There doesn't appear to be much change in the reperatory from the winter season to that of the spring.

Full length: Coppelia, Midsummer Night's Dream and the return of Martins' Swan Lake (my spy from Wednesday night was correct!).

Balanchine: No revivals (they'll probably wait until the Balanchine anniversary season of 2004 to bring back very old ballets, if at all). The revival from this season, Ballade, is back, as is Donizetti Variations, Tschaikovsky Piano Concerto No. 2, Brahms-Schoenberg Quartet, and Walpurgisnacht Ballet.

If the rumors are correct, I'm sure we'll be seeing Sylvie in the Tschiakovsky Piano Concerto No. 2 and Brahms-Schoenberg Quartest (Rondo).

Also, Symphony in Three Movements, Chaconne, Agon, Le Tombeau de Couperin, The Steadfast Tin Soldier, Vienna Waltzes

Robert Schumann's "Davidsbündlertänze", Western Symphony, Concerto Barocco, Who Cares?, Tschaikovsky Pas de Deux, Valse-Fantaisie, Square Dance and Tarantella.

Robbins: West Side Story Suite is back, as is Ives, Songs, the Cage, and Glass Pieces.
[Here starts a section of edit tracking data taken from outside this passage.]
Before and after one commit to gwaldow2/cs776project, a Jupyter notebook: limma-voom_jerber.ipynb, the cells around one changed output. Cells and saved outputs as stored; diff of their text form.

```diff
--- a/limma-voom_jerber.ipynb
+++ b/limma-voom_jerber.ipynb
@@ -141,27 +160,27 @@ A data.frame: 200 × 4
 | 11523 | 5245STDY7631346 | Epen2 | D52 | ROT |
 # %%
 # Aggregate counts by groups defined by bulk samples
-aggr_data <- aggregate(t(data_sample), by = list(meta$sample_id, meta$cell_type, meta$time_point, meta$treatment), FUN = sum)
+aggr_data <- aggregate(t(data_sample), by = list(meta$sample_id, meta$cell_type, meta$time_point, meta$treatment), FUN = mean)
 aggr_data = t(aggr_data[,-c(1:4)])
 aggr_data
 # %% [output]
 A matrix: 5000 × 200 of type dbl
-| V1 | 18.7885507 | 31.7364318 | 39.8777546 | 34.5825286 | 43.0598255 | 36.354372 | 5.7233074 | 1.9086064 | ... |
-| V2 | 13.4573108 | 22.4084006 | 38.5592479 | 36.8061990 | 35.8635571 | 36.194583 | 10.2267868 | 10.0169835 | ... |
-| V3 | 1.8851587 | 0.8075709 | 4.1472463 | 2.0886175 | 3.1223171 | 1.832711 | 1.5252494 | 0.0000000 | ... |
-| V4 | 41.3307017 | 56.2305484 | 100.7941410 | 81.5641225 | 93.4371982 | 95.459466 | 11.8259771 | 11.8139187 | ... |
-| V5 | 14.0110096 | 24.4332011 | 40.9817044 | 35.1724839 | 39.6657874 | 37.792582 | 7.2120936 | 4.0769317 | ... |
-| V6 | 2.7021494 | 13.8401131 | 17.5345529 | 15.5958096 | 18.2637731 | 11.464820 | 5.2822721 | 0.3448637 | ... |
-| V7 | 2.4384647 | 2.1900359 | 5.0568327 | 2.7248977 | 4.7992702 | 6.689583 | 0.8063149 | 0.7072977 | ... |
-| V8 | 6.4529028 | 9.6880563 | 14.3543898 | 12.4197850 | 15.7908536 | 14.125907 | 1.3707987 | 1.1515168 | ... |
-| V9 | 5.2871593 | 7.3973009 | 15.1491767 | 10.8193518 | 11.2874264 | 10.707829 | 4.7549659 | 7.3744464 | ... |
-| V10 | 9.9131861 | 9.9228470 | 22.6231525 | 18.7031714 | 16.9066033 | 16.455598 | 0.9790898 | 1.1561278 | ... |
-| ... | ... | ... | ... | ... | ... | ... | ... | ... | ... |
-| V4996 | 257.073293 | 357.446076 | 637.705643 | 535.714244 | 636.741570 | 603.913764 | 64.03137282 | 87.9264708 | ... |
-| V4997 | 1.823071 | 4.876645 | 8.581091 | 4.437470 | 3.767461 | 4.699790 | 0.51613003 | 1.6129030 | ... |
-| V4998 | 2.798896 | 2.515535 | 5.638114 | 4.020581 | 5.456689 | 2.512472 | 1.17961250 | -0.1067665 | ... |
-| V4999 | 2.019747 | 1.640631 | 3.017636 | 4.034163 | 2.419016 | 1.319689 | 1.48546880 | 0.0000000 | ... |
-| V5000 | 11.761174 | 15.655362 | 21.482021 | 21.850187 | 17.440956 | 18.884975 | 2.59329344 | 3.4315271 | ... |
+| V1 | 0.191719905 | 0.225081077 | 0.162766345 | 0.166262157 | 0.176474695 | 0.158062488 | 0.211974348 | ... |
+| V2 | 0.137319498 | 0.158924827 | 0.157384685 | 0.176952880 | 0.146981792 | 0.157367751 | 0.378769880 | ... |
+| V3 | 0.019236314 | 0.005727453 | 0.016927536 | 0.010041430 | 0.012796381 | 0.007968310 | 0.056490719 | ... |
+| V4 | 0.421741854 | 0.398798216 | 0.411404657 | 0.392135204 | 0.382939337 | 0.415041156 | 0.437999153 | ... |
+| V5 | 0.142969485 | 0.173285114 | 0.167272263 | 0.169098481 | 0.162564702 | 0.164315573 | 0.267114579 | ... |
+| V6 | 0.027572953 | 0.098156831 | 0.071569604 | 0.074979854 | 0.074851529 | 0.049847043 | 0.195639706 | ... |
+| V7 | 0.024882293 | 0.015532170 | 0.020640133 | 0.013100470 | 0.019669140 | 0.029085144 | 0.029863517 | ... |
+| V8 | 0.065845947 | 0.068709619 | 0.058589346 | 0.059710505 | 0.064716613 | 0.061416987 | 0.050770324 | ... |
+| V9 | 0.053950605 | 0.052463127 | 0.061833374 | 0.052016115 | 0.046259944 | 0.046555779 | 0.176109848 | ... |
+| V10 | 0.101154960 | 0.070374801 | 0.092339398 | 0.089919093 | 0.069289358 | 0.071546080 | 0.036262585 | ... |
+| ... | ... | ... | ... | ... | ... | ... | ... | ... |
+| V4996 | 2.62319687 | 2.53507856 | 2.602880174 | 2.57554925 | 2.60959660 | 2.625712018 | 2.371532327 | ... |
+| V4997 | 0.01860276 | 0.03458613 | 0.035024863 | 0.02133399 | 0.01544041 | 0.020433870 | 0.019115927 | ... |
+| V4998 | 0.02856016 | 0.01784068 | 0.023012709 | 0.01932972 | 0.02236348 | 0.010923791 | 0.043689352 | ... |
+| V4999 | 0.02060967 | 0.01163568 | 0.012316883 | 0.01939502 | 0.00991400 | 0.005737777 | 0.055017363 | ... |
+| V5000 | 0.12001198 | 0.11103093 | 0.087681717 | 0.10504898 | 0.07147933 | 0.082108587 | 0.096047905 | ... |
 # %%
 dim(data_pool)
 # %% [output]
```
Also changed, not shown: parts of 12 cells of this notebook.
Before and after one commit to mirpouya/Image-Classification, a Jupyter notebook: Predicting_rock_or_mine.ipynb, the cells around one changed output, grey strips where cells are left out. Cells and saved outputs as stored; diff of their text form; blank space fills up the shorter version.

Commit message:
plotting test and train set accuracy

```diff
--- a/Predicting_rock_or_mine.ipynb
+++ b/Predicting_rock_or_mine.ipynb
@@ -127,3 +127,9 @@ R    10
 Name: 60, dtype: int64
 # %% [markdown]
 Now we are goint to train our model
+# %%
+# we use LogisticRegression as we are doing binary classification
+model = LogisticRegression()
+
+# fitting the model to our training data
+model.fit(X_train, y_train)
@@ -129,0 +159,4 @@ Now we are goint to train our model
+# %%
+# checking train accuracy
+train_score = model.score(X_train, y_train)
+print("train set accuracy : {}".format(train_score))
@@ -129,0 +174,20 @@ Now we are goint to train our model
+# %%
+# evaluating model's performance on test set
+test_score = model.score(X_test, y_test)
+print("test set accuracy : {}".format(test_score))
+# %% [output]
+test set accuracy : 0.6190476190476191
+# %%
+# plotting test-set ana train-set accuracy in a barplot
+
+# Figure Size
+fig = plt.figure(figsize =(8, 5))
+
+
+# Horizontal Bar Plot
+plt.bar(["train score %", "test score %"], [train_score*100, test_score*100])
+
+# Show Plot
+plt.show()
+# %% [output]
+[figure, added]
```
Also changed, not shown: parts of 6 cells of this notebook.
Also, Piano Pieces, Interplay, In G Major, In The Night.

Martins: In addition to Swan Lake, there is

a new ballet called, "Guide to Strange Places" (I believe the music is Adams again), Sinfonia, Symphonic Dances, Hallelujah Junction, Reliquary, and Thou Swell.

There is a new Wheeldon ballet, Carnival of the Animals, and (back by popular demand) Carousel (A Dance). Plus, Morphoses.

And others - Vespro, Circle of Fifths and Sonatas and Interludes.

The full listing is not up yet, only subscriptions (with new strange names such as Ballet Master's Choice):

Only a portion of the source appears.